Bohm’s illustration style is what I would describe as “naïve mousework”. I have no idea if he draws on paper and scans it in, uses a tablet and stylus or the mouse, but it has the feel of a child drawing on the computer for the first time with the mouse. I do not mean this condescendingly. It is what it is, but is not particularly my taste. I blame myself here – and years of being taught to “draw realistically” in school – for this lack of appeal to my senses, but I can see that others will like this. In its style, it is well done, with a decent amount of character and wit. The naïve style belies the skill in knowing what to leave out and simplify.
Physically, each one is a 30-35 page affair, printed on high quality, cream, heavy 160gsm paper in near A5 format. The covers are 350gsm and both papers are from Antalis McNaughton. As self-published books go, they feel good in the hand and appropriate to the artistic content between the pages.
So, where to situate them? Illustration? Writing? A bit of both or neither? I’m not sure it matters. I suspect the target market for these books are people looking for a gift for someone. They are not the kind of books that you will find in every bookshop and you will be supporting an independent, self-publishing effort, which I think is a good thing.
About the Reviewer

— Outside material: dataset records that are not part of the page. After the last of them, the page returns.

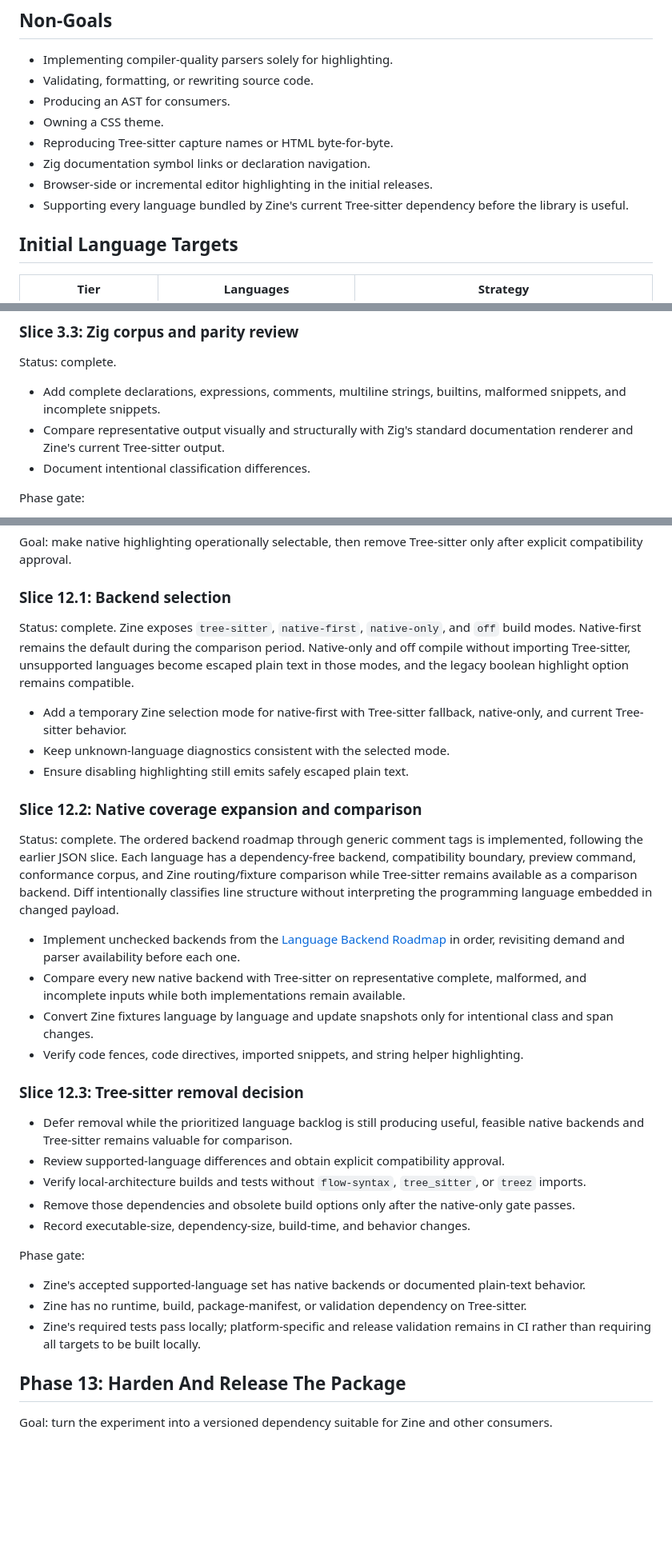
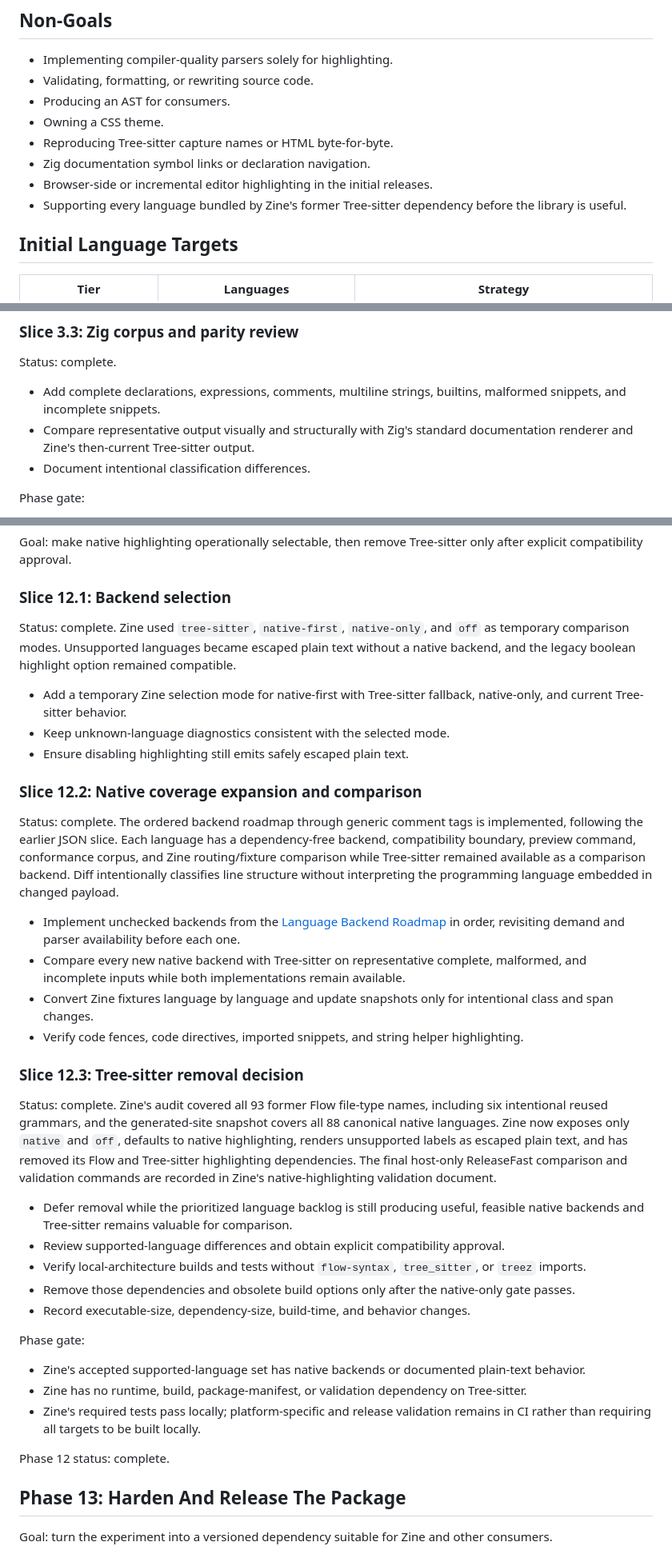
Before and after one commit to alogic0/zig-native-syntax, a Markdown page: docs/plans/development-plan.md, 3 parts joined by grey strips. Shown at 80% size. Drawn GitHub-style; blank space fills up the shorter version.

Commit message:
docs: mark the Zine migration complete
Record the final native-only compatibility contract, the completed removal
audit, and the retirement of Zine's temporary comparison modes.

```diff
--- a/docs/plans/development-plan.md
+++ b/docs/plans/development-plan.md
@@ -53,7 +53,7 @@ Consumers own:
 - Reproducing Tree-sitter capture names or HTML byte-for-byte.
 - Zig documentation symbol links or declaration navigation.
 - Browser-side or incremental editor highlighting in the initial releases.
-- Supporting every language bundled by Zine's current Tree-sitter dependency before the library is
+- Supporting every language bundled by Zine's former Tree-sitter dependency before the library is
   useful.
 
 ## Initial Language Targets
@@ -223,7 +223,7 @@ Status: complete.
 - Add complete declarations, expressions, comments, multiline strings, builtins, malformed snippets,
   and incomplete snippets.
 - Compare representative output visually and structurally with Zig's standard documentation renderer
-  and Zine's current Tree-sitter output.
+  and Zine's then-current Tree-sitter output.
 - Document intentional classification differences.
 
 Phase gate:
@@ -547,11 +547,10 @@ compatibility approval.
 
 ### Slice 12.1: Backend selection
 
-Status: complete. Zine exposes `tree-sitter`, `native-first`, `native-only`,
-and `off` build modes. Native-first remains the default during the comparison
-period. Native-only and off compile without importing Tree-sitter, unsupported
-languages become escaped plain text in those modes, and the legacy boolean
-highlight option remains compatible.
+Status: complete. Zine used `tree-sitter`, `native-first`, `native-only`, and
+`off` as temporary comparison modes. Unsupported languages became escaped
+plain text without a native backend, and the legacy boolean highlight option
+remained compatible.
 
 - Add a temporary Zine selection mode for native-first with Tree-sitter fallback, native-only, and
   current Tree-sitter behavior.
@@ -563,7 +562,7 @@ highlight option remains compatible.
 Status: complete. The ordered backend roadmap through generic comment tags is
 implemented, following the earlier JSON slice. Each language has a dependency-free backend,
 compatibility boundary, preview command, conformance corpus, and Zine
-routing/fixture comparison while Tree-sitter remains available as a comparison
+routing/fixture comparison while Tree-sitter remained available as a comparison
 backend. Diff intentionally classifies line structure without interpreting
 the programming language embedded in changed payload.
 
@@ -576,6 +575,14 @@ the programming language embedded in changed payload.
 - Verify code fences, code directives, imported snippets, and string helper highlighting.
 
 ### Slice 12.3: Tree-sitter removal decision
+
+Status: complete. Zine's audit covered all 93 former Flow file-type names,
+including six intentional reused grammars, and the generated-site snapshot
+covers all 88 canonical native languages. Zine now exposes only `native` and
+`off`, defaults to native highlighting, renders unsupported labels as escaped
+plain text, and has removed its Flow and Tree-sitter highlighting dependencies.
+The final host-only ReleaseFast comparison and validation commands are recorded
+in Zine's native-highlighting validation document.
 
 - Defer removal while the prioritized language backlog is still producing useful, feasible native
   backends and Tree-sitter remains valuable for comparison.
@@ -590,6 +597,8 @@ Phase gate:
 - Zine has no runtime, build, package-manifest, or validation dependency on Tree-sitter.
 - Zine's required tests pass locally; platform-specific and release validation remains in CI rather
   than requiring all targets to be built locally.
+
+Phase 12 status: complete.
 
 ## Phase 13: Harden And Release The Package
 
```
Also changed, not shown: other parts of docs/plans/development-plan.md (+1 -1 lines), docs/compatibility/language-demand.md (+19 -18 lines), docs/compatibility/zig.md (+1 -1 lines).
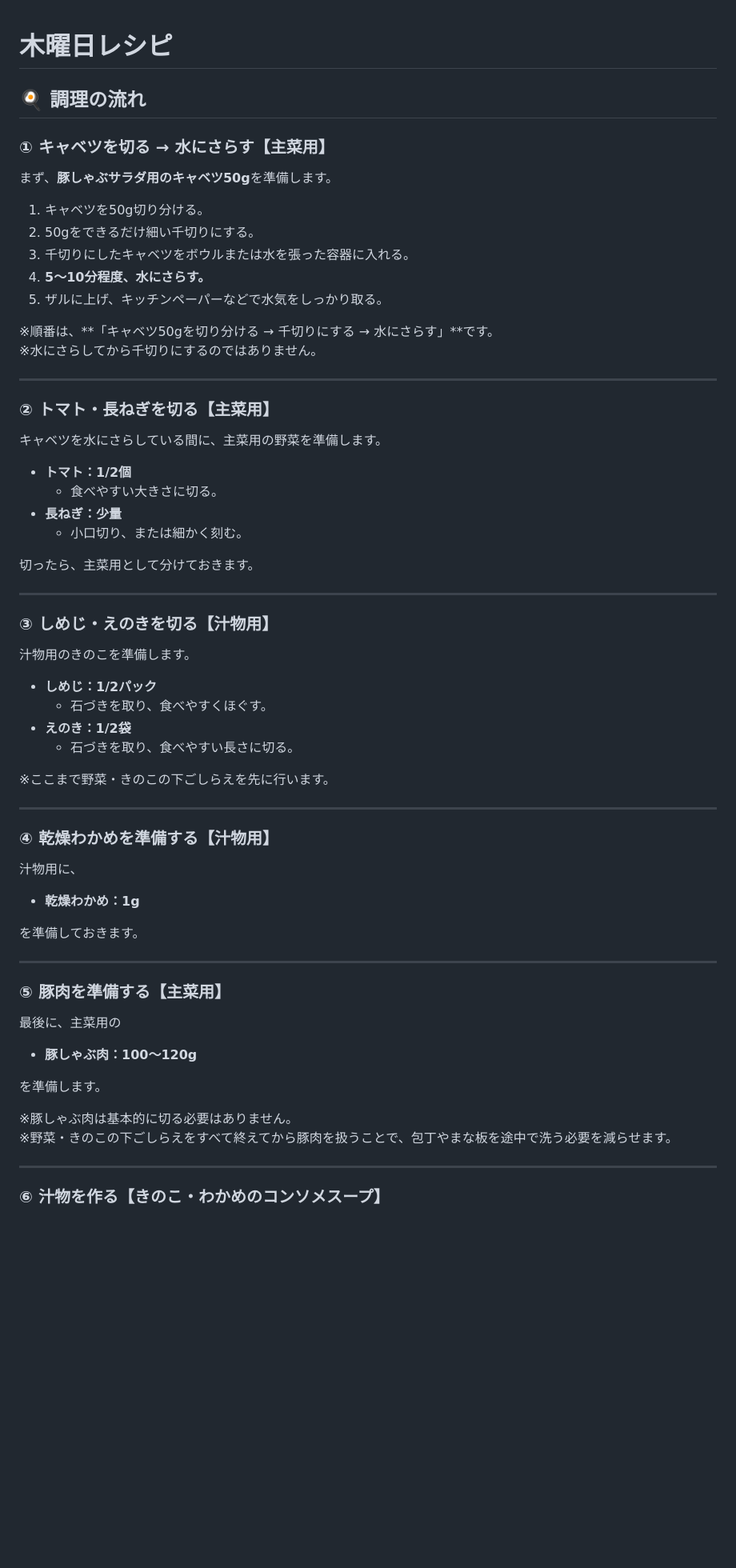
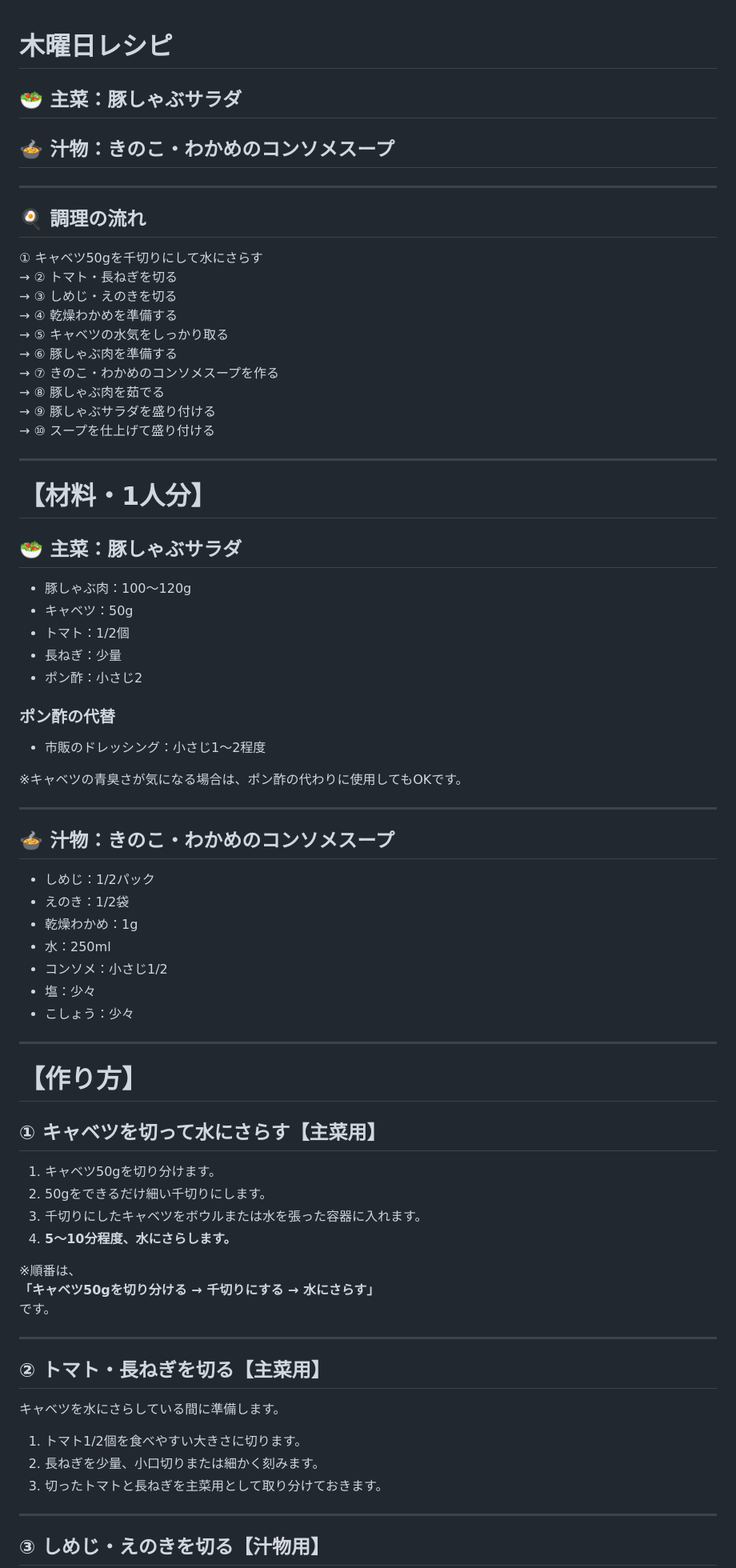
Before and after one commit to alufy26/kitchen-portal, a Markdown page: recipes/thu.md, the part around one of its changes. Shown at 80% size. Rendered like a GitHub page; blank space fills up the shorter version.

```diff
--- a/recipes/thu.md
+++ b/recipes/thu.md
@@ -1,70 +1,79 @@
 # 木曜日レシピ
+
+## 🥗 主菜：豚しゃぶサラダ
+## 🍲 汁物：きのこ・わかめのコンソメスープ
+
+---
 
 ## 🍳 調理の流れ
 
-### ① キャベツを切る → 水にさらす【主菜用】
-
-まず、**豚しゃぶサラダ用のキャベツ50g**を準備します。
-
-1. キャベツを50g切り分ける。
-2. 50gをできるだけ細い千切りにする。
-3. 千切りにしたキャベツをボウルまたは水を張った容器に入れる。
-4. **5～10分程度、水にさらす。**
-5. ザルに上げ、キッチンペーパーなどで水気をしっかり取る。
-
-※順番は、**「キャベツ50gを切り分ける → 千切りにする → 水にさらす」**です。
-※水にさらしてから千切りにするのではありません。
+① キャベツ50gを千切りにして水にさらす
+→ ② トマト・長ねぎを切る
+→ ③ しめじ・えのきを切る
+→ ④ 乾燥わかめを準備する
+→ ⑤ キャベツの水気をしっかり取る
+→ ⑥ 豚しゃぶ肉を準備する
+→ ⑦ きのこ・わかめのコンソメスープを作る
+→ ⑧ 豚しゃぶ肉を茹でる
+→ ⑨ 豚しゃぶサラダを盛り付ける
+→ ⑩ スープを仕上げて盛り付ける
 
 ---
 
-### ② トマト・長ねぎを切る【主菜用】
+# 【材料・1人分】
 
-キャベツを水にさらしている間に、主菜用の野菜を準備します。
+## 🥗 主菜：豚しゃぶサラダ
 
-- **トマト：1/2個**
-  - 食べやすい大きさに切る。
-- **長ねぎ：少量**
-  - 小口切り、または細かく刻む。
+- 豚しゃぶ肉：100～120g
+- キャベツ：50g
+- トマト：1/2個
+- 長ねぎ：少量
+- ポン酢：小さじ2
 
-切ったら、主菜用として分けておきます。
+### ポン酢の代替
+
+- 市販のドレッシング：小さじ1～2程度
+
+※キャベツの青臭さが気になる場合は、ポン酢の代わりに使用してもOKです。
 
 ---
 
-### ③ しめじ・えのきを切る【汁物用】
+## 🍲 汁物：きのこ・わかめのコンソメスープ
 
-汁物用のきのこを準備します。
-
-- **しめじ：1/2パック**
-  - 石づきを取り、食べやすくほぐす。
-- **えのき：1/2袋**
-  - 石づきを取り、食べやすい長さに切る。
-
-※ここまで野菜・きのこの下ごしらえを先に行います。
+- しめじ：1/2パック
+- えのき：1/2袋
+- 乾燥わかめ：1g
+- 水：250ml
+- コンソメ：小さじ1/2
+- 塩：少々
+- こしょう：少々
 
 ---
 
-### ④ 乾燥わかめを準備する【汁物用】
+# 【作り方】
 
-汁物用に、
+## ① キャベツを切って水にさらす【主菜用】
 
-- **乾燥わかめ：1g**
+1. キャベツ50gを切り分けます。
+2. 50gをできるだけ細い千切りにします。
+3. 千切りにしたキャベツをボウルまたは水を張った容器に入れます。
+4. **5～10分程度、水にさらします。**
 
-を準備しておきます。
+※順番は、
+**「キャベツ50gを切り分ける → 千切りにする → 水にさらす」**
+です。
 
 ---
 
-### ⑤ 豚肉を準備する【主菜用】
+## ② トマト・長ねぎを切る【主菜用】
 
-最後に、主菜用の
+キャベツを水にさらしている間に準備します。
 
-- **豚しゃぶ肉：100～120g**
-
-を準備します。
-
-※豚しゃぶ肉は基本的に切る必要はありません。
-※野菜・きのこの下ごしらえをすべて終えてから豚肉を扱うことで、包丁やまな板を途中で洗う必要を減らせます。
+1. トマト1/2個を食べやすい大きさに切ります。
+2. 長ねぎを少量、小口切りまたは細かく刻みます。
+3. 切ったトマトと長ねぎを主菜用として取り分けておきます。
 
 ---
 
-### ⑥ 汁物を作る【きのこ・わかめのコンソメスープ】
+## ③ しめじ・えのきを切る【汁物用】
 
```
Also changed, not shown: other parts of recipes/thu.md (+93 -87 lines).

Andy Polaine is the founder, publisher and now editor-at-large of The Designer’s Review of Books. Apart from that, he is a service designer, writer, lecturer and researcher. He is co-writing a book on service design soon to be published by Rosenfeld Media. You can find his other musings on his own site or as @apolaine on Twitter.